- YOUR OBJECTIVE
Scan the entries for the word "color", and copy every line where it appears.

-- DATASET follows --

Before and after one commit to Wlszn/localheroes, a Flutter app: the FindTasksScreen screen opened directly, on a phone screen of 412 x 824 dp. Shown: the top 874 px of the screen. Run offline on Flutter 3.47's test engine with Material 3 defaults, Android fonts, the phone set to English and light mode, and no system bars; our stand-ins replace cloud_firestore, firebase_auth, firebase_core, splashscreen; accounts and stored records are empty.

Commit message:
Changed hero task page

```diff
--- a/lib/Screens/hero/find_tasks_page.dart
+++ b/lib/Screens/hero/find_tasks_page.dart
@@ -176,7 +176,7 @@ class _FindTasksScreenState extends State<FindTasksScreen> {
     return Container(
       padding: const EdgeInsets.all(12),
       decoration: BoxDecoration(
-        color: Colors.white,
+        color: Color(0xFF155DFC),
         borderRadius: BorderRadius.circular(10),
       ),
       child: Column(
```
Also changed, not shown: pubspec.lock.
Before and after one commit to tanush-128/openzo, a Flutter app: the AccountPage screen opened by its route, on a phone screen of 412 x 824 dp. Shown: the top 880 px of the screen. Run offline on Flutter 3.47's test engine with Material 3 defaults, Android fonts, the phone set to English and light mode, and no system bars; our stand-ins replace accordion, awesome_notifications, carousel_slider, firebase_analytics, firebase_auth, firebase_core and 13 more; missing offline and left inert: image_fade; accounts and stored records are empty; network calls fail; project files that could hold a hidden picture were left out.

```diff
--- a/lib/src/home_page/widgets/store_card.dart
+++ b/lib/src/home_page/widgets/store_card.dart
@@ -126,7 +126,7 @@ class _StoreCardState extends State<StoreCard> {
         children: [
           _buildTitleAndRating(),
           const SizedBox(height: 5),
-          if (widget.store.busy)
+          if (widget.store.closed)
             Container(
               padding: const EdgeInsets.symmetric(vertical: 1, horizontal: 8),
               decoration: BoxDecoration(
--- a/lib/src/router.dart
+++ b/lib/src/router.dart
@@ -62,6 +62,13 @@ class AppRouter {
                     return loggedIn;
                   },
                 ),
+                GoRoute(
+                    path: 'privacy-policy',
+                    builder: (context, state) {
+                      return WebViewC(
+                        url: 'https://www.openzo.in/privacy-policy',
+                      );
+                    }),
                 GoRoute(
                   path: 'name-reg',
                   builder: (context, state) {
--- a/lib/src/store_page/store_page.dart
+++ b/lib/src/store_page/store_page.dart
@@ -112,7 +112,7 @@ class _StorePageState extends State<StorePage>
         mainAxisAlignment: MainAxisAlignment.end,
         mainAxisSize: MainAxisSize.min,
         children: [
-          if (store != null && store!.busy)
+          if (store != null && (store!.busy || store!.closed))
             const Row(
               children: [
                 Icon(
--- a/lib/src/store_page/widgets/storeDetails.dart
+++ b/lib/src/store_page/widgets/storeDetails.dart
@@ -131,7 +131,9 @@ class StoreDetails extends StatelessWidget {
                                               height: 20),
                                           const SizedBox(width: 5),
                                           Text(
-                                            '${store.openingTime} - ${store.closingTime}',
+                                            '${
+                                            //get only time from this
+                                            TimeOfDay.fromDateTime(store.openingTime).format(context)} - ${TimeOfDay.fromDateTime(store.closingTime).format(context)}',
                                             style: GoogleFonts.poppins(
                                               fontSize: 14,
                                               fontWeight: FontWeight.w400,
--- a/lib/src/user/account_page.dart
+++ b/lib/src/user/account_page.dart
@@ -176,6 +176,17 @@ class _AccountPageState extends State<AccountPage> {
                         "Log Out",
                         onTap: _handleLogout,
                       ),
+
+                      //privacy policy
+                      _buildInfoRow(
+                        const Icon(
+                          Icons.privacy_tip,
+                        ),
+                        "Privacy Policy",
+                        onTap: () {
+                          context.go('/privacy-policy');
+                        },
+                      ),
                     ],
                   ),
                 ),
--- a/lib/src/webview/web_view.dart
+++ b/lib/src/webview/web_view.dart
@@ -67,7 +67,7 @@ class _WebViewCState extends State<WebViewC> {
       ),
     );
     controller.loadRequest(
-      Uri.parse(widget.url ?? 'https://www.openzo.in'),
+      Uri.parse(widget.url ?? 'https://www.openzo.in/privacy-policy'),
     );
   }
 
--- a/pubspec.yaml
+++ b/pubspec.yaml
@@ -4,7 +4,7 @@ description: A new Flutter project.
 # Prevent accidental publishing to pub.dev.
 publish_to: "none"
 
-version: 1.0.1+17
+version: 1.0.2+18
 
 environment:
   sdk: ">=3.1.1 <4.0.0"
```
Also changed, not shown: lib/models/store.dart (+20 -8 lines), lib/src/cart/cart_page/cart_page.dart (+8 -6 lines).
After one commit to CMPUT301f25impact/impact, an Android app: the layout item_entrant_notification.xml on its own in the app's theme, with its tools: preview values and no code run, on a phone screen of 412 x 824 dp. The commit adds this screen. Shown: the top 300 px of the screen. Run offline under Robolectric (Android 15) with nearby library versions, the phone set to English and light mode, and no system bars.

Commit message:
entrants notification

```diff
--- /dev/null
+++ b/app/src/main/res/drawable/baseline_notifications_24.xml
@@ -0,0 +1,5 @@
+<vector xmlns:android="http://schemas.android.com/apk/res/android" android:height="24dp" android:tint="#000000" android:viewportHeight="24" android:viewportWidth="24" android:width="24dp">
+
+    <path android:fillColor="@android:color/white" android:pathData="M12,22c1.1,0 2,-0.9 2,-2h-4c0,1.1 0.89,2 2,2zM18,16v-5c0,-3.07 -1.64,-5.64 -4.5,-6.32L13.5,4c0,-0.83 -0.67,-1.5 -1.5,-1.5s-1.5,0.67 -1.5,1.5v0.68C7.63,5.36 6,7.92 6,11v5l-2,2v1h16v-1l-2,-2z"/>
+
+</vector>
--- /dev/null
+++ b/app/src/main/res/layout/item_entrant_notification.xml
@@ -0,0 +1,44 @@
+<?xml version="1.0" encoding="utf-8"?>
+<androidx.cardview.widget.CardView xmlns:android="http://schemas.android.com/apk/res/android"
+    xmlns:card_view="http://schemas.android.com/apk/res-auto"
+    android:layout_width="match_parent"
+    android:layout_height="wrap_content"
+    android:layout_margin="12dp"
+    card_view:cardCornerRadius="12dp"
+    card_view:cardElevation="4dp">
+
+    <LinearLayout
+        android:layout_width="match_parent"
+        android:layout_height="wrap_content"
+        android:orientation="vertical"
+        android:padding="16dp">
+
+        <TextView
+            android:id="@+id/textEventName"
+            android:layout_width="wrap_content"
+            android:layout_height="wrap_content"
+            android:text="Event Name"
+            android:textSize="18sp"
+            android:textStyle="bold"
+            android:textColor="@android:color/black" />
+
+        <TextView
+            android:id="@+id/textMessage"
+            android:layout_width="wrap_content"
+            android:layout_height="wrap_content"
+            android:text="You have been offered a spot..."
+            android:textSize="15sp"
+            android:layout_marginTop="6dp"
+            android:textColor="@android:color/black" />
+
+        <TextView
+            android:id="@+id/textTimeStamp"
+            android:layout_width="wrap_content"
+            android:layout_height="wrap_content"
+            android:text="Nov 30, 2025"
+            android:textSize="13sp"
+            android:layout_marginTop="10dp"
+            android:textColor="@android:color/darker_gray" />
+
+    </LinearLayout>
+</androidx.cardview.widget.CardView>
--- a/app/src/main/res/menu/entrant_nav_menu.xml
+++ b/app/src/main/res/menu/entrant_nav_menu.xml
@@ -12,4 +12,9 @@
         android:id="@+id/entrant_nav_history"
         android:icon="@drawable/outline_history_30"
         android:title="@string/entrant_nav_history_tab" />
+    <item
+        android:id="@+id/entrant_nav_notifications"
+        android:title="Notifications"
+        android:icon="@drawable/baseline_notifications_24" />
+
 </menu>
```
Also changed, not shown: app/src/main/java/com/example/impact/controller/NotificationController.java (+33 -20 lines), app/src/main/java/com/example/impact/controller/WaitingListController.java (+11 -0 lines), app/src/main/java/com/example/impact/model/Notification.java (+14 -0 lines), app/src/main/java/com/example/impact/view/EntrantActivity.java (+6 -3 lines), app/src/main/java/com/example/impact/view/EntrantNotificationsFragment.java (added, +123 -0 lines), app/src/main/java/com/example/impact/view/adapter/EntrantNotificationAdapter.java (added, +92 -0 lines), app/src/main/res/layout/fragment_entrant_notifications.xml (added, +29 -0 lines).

-- DATASET concluded --

- RESPONSE AREA
-        color: Colors.white,
+        color: Color(0xFF155DFC),
+    <path android:fillColor="@android:color/white" android:pathData="M12,22c1.1,0 2,-0.9 2,-2h-4c0,1.1 0.89,2 2,2zM18,16v-5c0,-3.07 -1.64,-5.64 -4.5,-6.32L13.5,4c0,-0.83 -0.67,-1.5 -1.5,-1.5s-1.5,0.67 -1.5,1.5v0.68C7.63,5.36 6,7.92 6,11v5l-2,2v1h16v-1l-2,-2z"/>
+            android:textColor="@android:color/black" />
+            android:textColor="@android:color/black" />
+            android:textColor="@android:color/darker_gray" />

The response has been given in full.